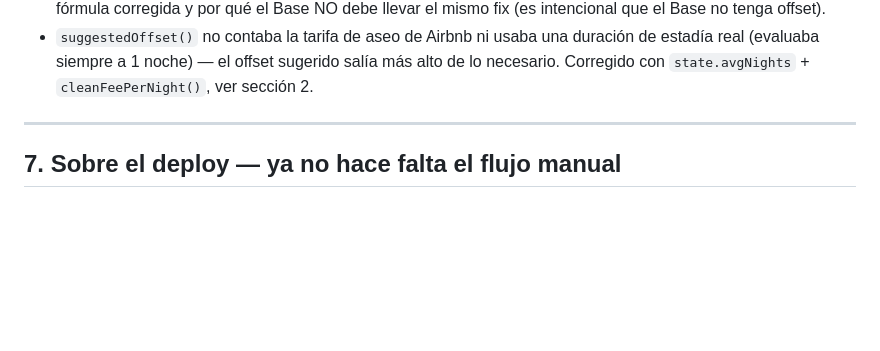
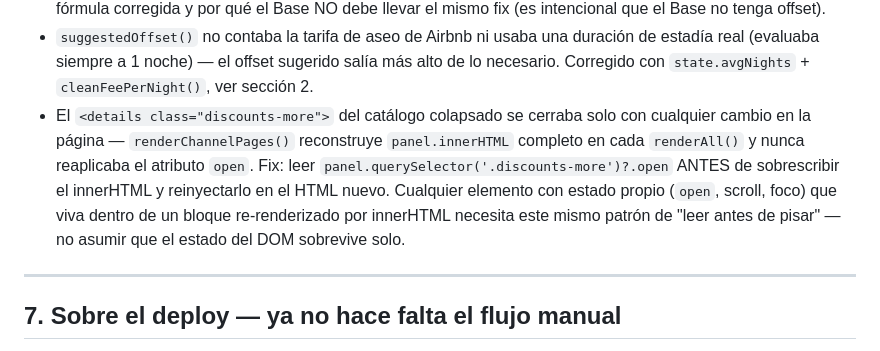
Before and after one commit to hostmedellin1-del/Optimizador-de-precios, a Markdown page: CLAUDE.md, the part around the change. GitHub-like rendering; blank space fills up the shorter version.

Commit message:
Documenta el fix del <details> que se cerraba solo en CLAUDE.md

```diff
--- a/CLAUDE.md
+++ b/CLAUDE.md
@@ -281,6 +281,13 @@ sección 2, "Offset por canal").
 - `suggestedOffset()` no contaba la tarifa de aseo de Airbnb ni usaba una duración de
   estadía real (evaluaba siempre a 1 noche) — el offset sugerido salía más alto de lo
   necesario. Corregido con `state.avgNights` + `cleanFeePerNight()`, ver sección 2.
+- El `<details class="discounts-more">` del catálogo colapsado se cerraba solo con
+  cualquier cambio en la página — `renderChannelPages()` reconstruye `panel.innerHTML`
+  completo en cada `renderAll()` y nunca reaplicaba el atributo `open`. Fix: leer
+  `panel.querySelector('.discounts-more')?.open` ANTES de sobrescribir el innerHTML y
+  reinyectarlo en el HTML nuevo. Cualquier elemento con estado propio (`open`, scroll,
+  foco) que viva dentro de un bloque re-renderizado por innerHTML necesita este mismo
+  patrón de "leer antes de pisar" — no asumir que el estado del DOM sobrevive solo.
 
 ---
 
```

• What is being asked: If a line of the data holds the string "panel", list it.

• Exercise response:
+  cualquier cambio en la página — `renderChannelPages()` reconstruye `panel.innerHTML`
+  `panel.querySelector('.discounts-more')?.open` ANTES de sobrescribir el innerHTML y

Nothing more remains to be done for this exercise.